“Our operating centre employs 400 people and a lot of that work used to happen at remote sites but having a more tech-enabled business increases the scope and opportunity for different genders and backgrounds to participate.
“If we explain that story better to young people we should be able to boost the number of women in STEM subjects.”
Mr Salisbury has worked at Rio Tinto for more than 30 years and said recent changes had made senior teams stronger and more cohesive. They had richer discussions and made better decisions.
“A team made up of predominantly males will always be biased in making decisions that affect people,” he said.
“Engagement, as we call it – the measure of how engaged employees are with their company – is measured very closely.
“Apart from the factors of how they get paid and where they work, people are looking for purpose. Does the company have a purpose they can align to, do its culture and values play out in everyday life?”

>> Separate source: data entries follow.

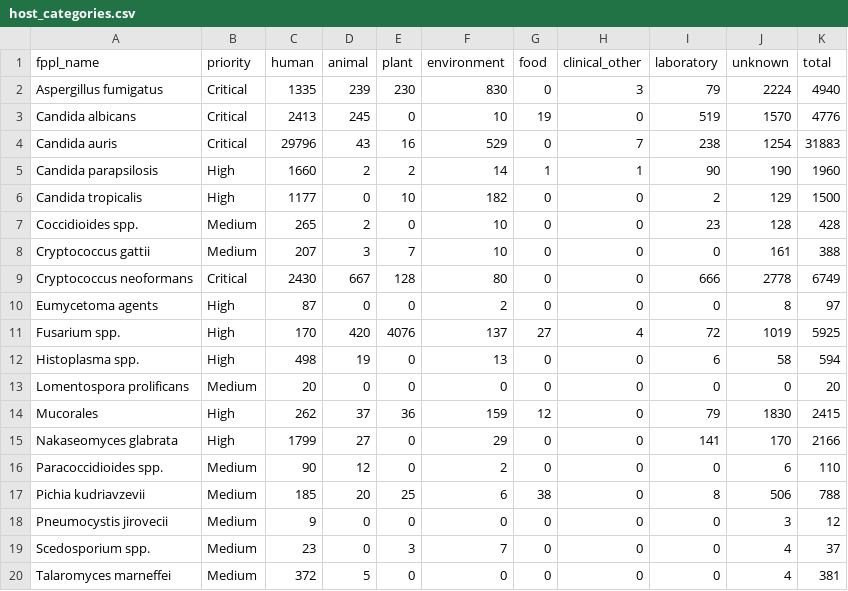
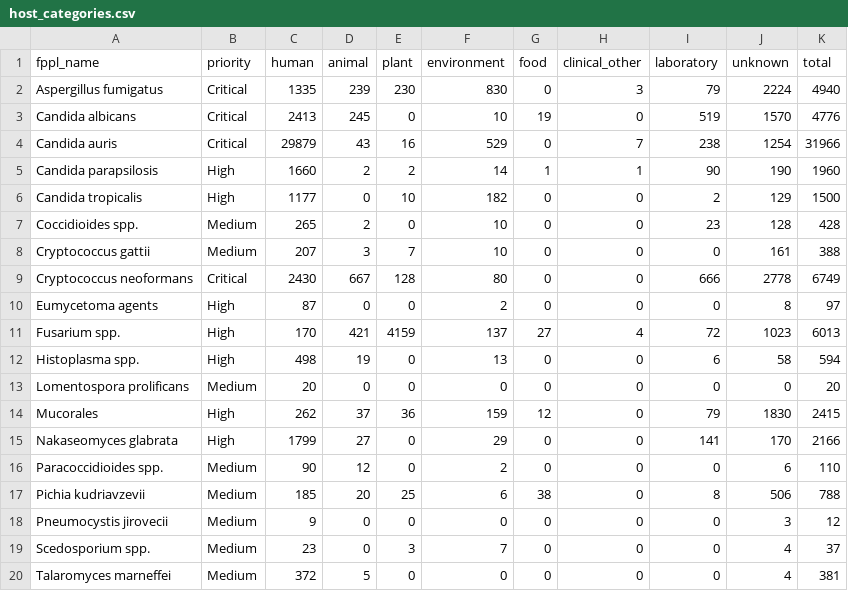
Before and after one commit to happykhan/fungiwatch, a CSV file: build/host_categories.csv, drawn as a sheet.

Commit message:
chore: daily data update 2026-08-12 —  8 files changed, 12461 insertions(+), 3740 deletions(-)

```diff
--- a/build/host_categories.csv
+++ b/build/host_categories.csv
@@ -3,3 +3,3 @@ Aspergillus fumigatus,Critical,1335,239,230,830,0,3,79,2224,4940
 Candida albicans,Critical,2413,245,0,10,19,0,519,1570,4776
-Candida auris,Critical,29796,43,16,529,0,7,238,1254,31883
+Candida auris,Critical,29879,43,16,529,0,7,238,1254,31966
 Candida parapsilosis,High,1660,2,2,14,1,1,90,190,1960
@@ -10,3 +10,3 @@ Cryptococcus neoformans,Critical,2430,667,128,80,0,0,666,2778,6749
 Eumycetoma agents,High,87,0,0,2,0,0,0,8,97
-Fusarium spp.,High,170,420,4076,137,27,4,72,1019,5925
+Fusarium spp.,High,170,421,4159,137,27,4,72,1023,6013
 Histoplasma spp.,High,498,19,0,13,0,0,6,58,594
```
Also changed, not shown: build/submitter_categories.csv, 6 other files.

And more employees were taking advantage of Rio’s gender-neutral parental leave and flexible work policies.
“It’s about lifting those policies off the paper and into practice,” Mr Salisbury said.
“In the last couple of years we have seen senior men taking parental leave. It’s been a great symbol, it’s generated great positive discussion.”
But challenges remain.
Two women retired from the board last year. With replacements yet to be announced, the board is back down to a single woman.
And the overall workforce was still only 17.7 per cent women in 2018, down from 18 per cent in 2017.
“We still have a high rate of attrition, particularly for mothers having children,” Mr Salisbury said.
“You hear all the excuses, about FIFO rosters and so on, but that is just excuses.
“We have to continue to look at how we can make our work meet the needs of people with young families.
“And the more we have this dialogue playing in every corner of society, the better off we will be.”
CEOs for Gender Equity director Tania Cecconi said mining was often blamed for WA’s poor performance in a nationwide context, but mining companies were in fact leaders.
“Once the CEO or leader of that business turns their mind to increasing the numbers they make it happen. So it’s so important for leaders of these male-dominated businesses to normalise the conversation in WA,” she said.
She said after Workplace Gender Equity Agency figures late last year sparked reports that WA had gone backwards in terms of equity, this had not accounted for an overall increase in the number of companies reporting.
In fact, WA could celebrate some major achievements.
“Yes, WA still has got some way to go in catching up to the rest of Australia,” she said.
“But we are moving in the right direction, thanks to our CEOs who know that the commitment to gender equity starts at the top and that it starts with them.”
Emma Young covers breaking news with a focus on science and environment, health and social justice for WAtoday.